Starting from the first line below, count every line holding the word "允许参与", then state the total alone.

Dataset entries

++++++

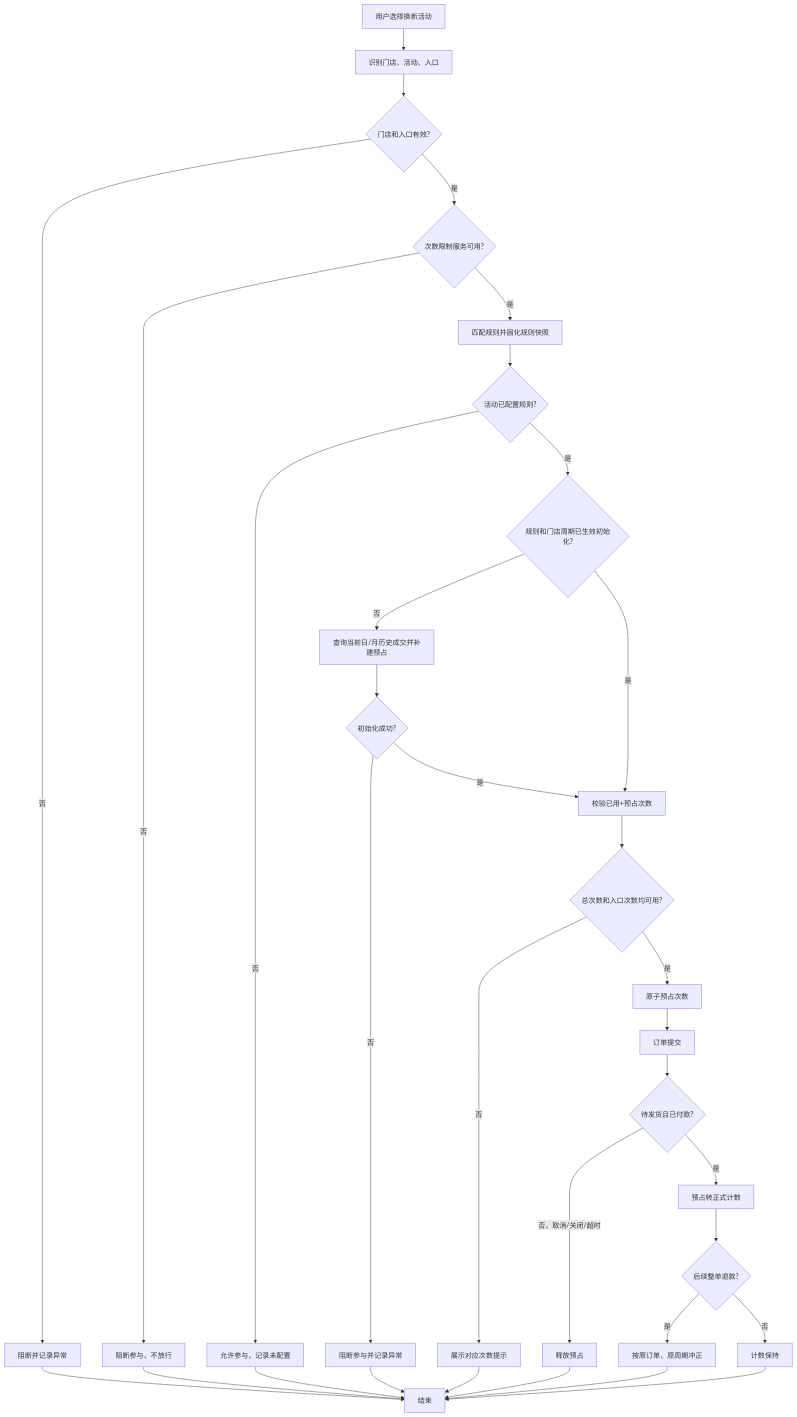
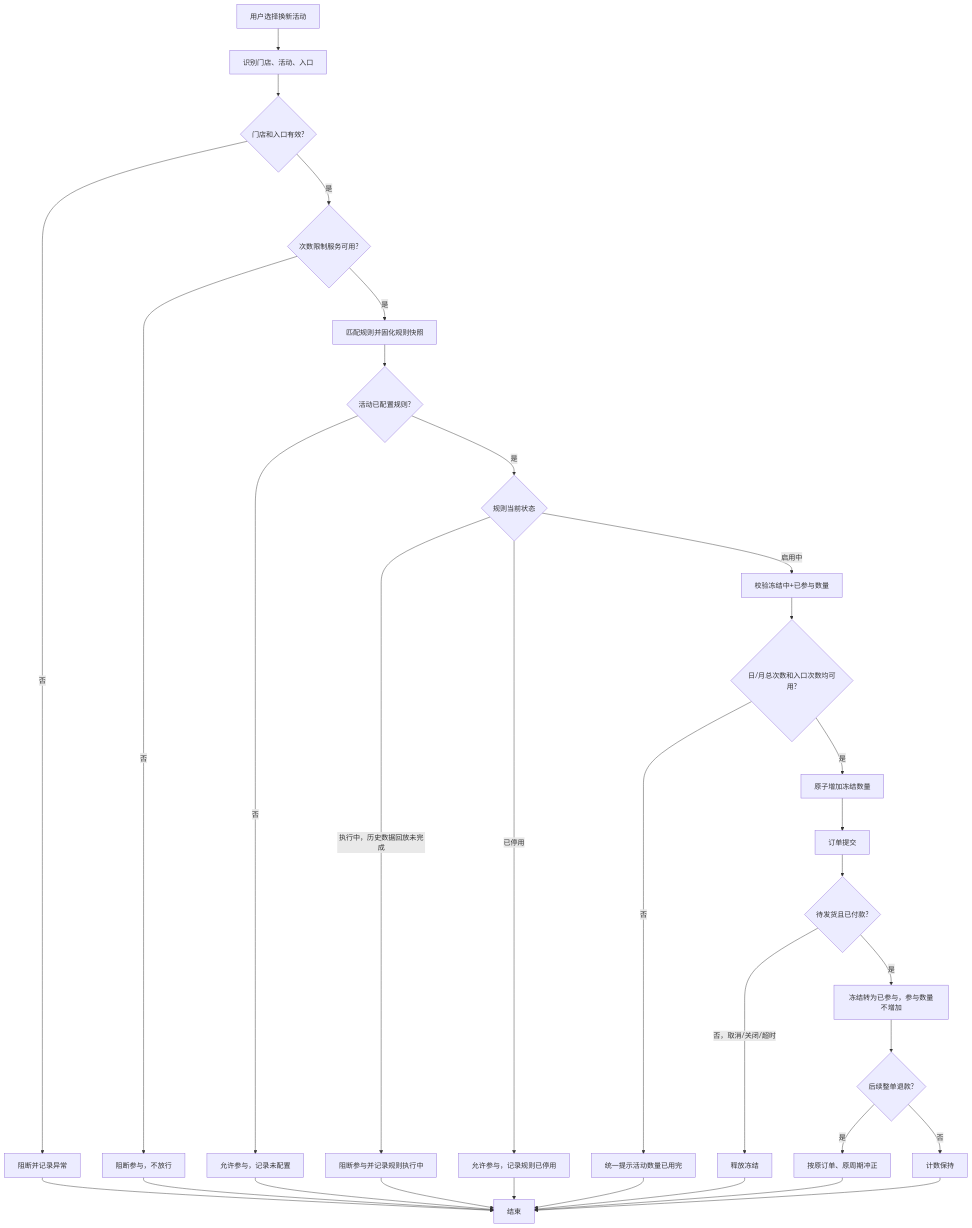
One commit to HBicon/renewal-activity-quota-review changed the diagram in prd.md. Above: the diagram before and after it, drawn with Mermaid. The commit also changed other lines of this file and 7 other files, not shown here.

````diff
--- a/prd.md
+++ b/prd.md
@@ -455,35 +518,34 @@
 ```mermaid
 flowchart TD
     A[用户选择换新活动] --> B[识别门店、活动、入口]
     B --> C{门店和入口有效?}
     C -- 否 --> C1[阻断并记录异常]
     C -- 是 --> D{次数限制服务可用?}
     D -- 否 --> D1[阻断参与，不放行]
     D -- 是 --> E[匹配规则并固化规则快照]
     E --> F{活动已配置规则?}
     F -- 否 --> F1[允许参与，记录未配置]
-    F -- 是 --> F2{规则和门店周期已生效初始化?}
-    F2 -- 否 --> F3[查询当前日/月历史成交并补建预占]
-    F3 --> F4{初始化成功?}
-    F4 -- 否 --> F5[阻断参与并记录异常]
-    F4 -- 是 --> G[校验已用+预占次数]
-    F2 -- 是 --> G
-    G --> H{总次数和入口次数均可用?}
-    H -- 否 --> H1[展示对应次数提示]
-    H -- 是 --> I[原子预占次数]
+    F -- 是 --> F0{规则当前状态}
+    F0 -- 执行中，历史数据回放未完成 --> F5[阻断参与并记录规则执行中]
+    F0 -- 已停用 --> F1A[允许参与，记录规则已停用]
+    F0 -- 启用中 --> G[校验冻结中+已参与数量]
+    G --> H{日/月总次数和入口次数均可用?}
+    H -- 否 --> H1[统一提示活动数量已用完]
+    H -- 是 --> I[原子增加冻结数量]
     I --> J[订单提交]
     J --> K{待发货且已付款?}
-    K -- 否，取消/关闭/超时 --> L[释放预占]
-    K -- 是 --> M[预占转正式计数]
+    K -- 否，取消/关闭/超时 --> L[释放冻结]
+    K -- 是 --> M[冻结转为已参与，参与数量不增加]
     M --> N{后续整单退款?}
     N -- 是 --> O[按原订单、原周期冲正]
     N -- 否 --> P[计数保持]
     L --> Q[结束]
     H1 --> Q
     C1 --> Q
     F1 --> Q
+    F1A --> Q
     F5 --> Q
     D1 --> Q
     O --> Q
     P --> Q
 ```
````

++++++

WRITTEN REPLY: 2